___ Data supplied ___

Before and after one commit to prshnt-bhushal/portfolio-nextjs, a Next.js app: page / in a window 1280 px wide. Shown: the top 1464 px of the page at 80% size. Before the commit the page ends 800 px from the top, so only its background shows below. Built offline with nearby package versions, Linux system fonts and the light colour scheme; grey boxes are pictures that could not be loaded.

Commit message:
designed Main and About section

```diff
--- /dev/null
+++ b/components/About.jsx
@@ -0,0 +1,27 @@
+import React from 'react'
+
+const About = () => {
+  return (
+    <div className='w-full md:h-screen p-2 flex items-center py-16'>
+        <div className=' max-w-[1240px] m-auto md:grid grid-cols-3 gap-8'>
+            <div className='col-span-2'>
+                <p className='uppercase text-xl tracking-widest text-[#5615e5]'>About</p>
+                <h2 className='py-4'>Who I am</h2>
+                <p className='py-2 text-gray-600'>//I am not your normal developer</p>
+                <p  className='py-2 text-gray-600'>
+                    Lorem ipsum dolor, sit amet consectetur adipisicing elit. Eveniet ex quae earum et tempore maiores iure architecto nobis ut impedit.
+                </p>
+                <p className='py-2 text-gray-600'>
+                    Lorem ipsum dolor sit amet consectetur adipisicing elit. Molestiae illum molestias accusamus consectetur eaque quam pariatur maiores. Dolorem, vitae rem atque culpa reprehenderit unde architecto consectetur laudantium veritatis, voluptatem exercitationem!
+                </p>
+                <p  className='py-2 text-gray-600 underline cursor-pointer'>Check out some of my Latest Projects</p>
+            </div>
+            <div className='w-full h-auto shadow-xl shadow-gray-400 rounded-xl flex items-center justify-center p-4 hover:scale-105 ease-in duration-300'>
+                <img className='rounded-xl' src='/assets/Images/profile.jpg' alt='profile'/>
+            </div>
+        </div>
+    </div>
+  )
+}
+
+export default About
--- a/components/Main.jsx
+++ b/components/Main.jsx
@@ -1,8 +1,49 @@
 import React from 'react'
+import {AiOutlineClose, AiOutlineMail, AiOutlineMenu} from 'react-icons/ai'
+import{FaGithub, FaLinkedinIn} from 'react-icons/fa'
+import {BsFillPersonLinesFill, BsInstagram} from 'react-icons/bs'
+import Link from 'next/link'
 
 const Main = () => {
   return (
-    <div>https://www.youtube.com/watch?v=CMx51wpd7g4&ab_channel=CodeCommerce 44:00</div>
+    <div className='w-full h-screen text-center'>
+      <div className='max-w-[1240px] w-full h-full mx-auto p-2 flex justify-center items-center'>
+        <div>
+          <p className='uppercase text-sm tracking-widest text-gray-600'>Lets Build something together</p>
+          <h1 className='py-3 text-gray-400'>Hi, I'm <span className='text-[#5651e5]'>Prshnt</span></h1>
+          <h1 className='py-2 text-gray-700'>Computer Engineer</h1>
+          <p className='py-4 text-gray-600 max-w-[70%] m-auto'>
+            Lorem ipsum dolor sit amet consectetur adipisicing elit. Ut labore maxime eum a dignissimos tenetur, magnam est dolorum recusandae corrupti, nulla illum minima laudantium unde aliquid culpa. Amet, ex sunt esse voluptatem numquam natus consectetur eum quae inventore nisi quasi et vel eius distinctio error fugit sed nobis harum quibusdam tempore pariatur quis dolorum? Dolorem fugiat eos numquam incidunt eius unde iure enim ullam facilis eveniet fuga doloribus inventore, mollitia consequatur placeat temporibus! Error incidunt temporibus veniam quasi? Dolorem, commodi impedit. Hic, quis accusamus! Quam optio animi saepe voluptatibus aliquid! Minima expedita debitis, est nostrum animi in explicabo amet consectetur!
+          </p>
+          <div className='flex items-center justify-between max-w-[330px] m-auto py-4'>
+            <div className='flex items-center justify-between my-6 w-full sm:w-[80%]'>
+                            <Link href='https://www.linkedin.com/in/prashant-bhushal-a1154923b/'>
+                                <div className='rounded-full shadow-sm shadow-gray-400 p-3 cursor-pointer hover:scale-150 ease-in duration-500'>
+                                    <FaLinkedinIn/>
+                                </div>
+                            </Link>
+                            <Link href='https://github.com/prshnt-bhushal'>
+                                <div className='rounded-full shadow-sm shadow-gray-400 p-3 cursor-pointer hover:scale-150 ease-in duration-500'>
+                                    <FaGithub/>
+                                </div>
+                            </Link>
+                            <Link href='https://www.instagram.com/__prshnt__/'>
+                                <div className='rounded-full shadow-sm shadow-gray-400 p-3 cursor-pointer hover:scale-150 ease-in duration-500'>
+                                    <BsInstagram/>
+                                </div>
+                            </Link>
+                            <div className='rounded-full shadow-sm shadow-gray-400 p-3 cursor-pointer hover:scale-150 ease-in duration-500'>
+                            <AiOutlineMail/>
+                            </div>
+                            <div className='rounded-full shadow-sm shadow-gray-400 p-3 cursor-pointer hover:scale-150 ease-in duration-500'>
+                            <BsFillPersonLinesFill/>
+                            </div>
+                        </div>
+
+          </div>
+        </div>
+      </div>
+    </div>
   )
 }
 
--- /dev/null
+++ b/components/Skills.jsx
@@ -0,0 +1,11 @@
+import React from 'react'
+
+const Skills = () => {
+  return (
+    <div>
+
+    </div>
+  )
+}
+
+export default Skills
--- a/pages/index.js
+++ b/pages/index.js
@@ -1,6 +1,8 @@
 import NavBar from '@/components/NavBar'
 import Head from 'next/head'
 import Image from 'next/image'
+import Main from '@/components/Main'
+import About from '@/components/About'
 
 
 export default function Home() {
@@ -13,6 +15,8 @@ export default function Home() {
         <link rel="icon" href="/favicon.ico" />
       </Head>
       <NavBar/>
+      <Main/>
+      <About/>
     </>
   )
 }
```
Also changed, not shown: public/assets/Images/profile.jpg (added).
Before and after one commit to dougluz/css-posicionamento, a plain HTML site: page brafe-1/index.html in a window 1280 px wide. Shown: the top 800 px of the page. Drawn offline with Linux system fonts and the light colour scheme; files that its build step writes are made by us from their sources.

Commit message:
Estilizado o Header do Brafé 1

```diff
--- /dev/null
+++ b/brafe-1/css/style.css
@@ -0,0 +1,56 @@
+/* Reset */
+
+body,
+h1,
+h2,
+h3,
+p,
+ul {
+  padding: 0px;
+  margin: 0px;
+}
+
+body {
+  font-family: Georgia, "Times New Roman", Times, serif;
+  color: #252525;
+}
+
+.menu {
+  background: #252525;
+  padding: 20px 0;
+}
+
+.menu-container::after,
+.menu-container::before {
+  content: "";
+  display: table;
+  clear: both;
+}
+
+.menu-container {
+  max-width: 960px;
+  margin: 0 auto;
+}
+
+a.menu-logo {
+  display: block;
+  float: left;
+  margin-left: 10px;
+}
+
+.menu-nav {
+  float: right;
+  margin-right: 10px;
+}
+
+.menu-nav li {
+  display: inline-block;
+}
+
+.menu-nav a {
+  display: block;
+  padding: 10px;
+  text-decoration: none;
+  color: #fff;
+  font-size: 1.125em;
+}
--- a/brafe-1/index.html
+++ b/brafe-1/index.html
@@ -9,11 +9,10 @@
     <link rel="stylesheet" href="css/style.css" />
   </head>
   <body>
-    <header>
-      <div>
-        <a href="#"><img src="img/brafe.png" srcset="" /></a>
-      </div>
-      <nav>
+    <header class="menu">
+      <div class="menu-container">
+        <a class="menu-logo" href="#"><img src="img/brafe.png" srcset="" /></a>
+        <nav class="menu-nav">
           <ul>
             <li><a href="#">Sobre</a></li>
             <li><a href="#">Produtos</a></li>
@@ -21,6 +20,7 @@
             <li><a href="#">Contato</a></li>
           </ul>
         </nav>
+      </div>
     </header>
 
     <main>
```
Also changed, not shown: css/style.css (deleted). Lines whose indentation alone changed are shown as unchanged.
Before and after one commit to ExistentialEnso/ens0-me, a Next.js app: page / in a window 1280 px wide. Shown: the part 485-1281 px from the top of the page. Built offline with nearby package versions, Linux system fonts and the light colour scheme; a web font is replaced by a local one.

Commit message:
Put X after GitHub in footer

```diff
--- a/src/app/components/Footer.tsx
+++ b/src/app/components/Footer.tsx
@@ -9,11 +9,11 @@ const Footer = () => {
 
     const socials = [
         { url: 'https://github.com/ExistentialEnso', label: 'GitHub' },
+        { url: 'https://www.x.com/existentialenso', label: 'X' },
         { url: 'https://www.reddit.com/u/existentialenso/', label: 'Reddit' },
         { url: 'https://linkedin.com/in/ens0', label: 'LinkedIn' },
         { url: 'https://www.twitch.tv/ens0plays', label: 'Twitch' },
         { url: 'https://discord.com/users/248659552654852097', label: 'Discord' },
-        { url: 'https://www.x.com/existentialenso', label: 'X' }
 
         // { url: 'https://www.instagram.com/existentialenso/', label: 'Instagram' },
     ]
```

___

# Exercise directions
Copy out every line from the material above in which the word "react" appears.

# Solution to this problem
+import React from 'react'
 import React from 'react'
+import {AiOutlineClose, AiOutlineMail, AiOutlineMenu} from 'react-icons/ai'
+import{FaGithub, FaLinkedinIn} from 'react-icons/fa'
+import {BsFillPersonLinesFill, BsInstagram} from 'react-icons/bs'
+import React from 'react'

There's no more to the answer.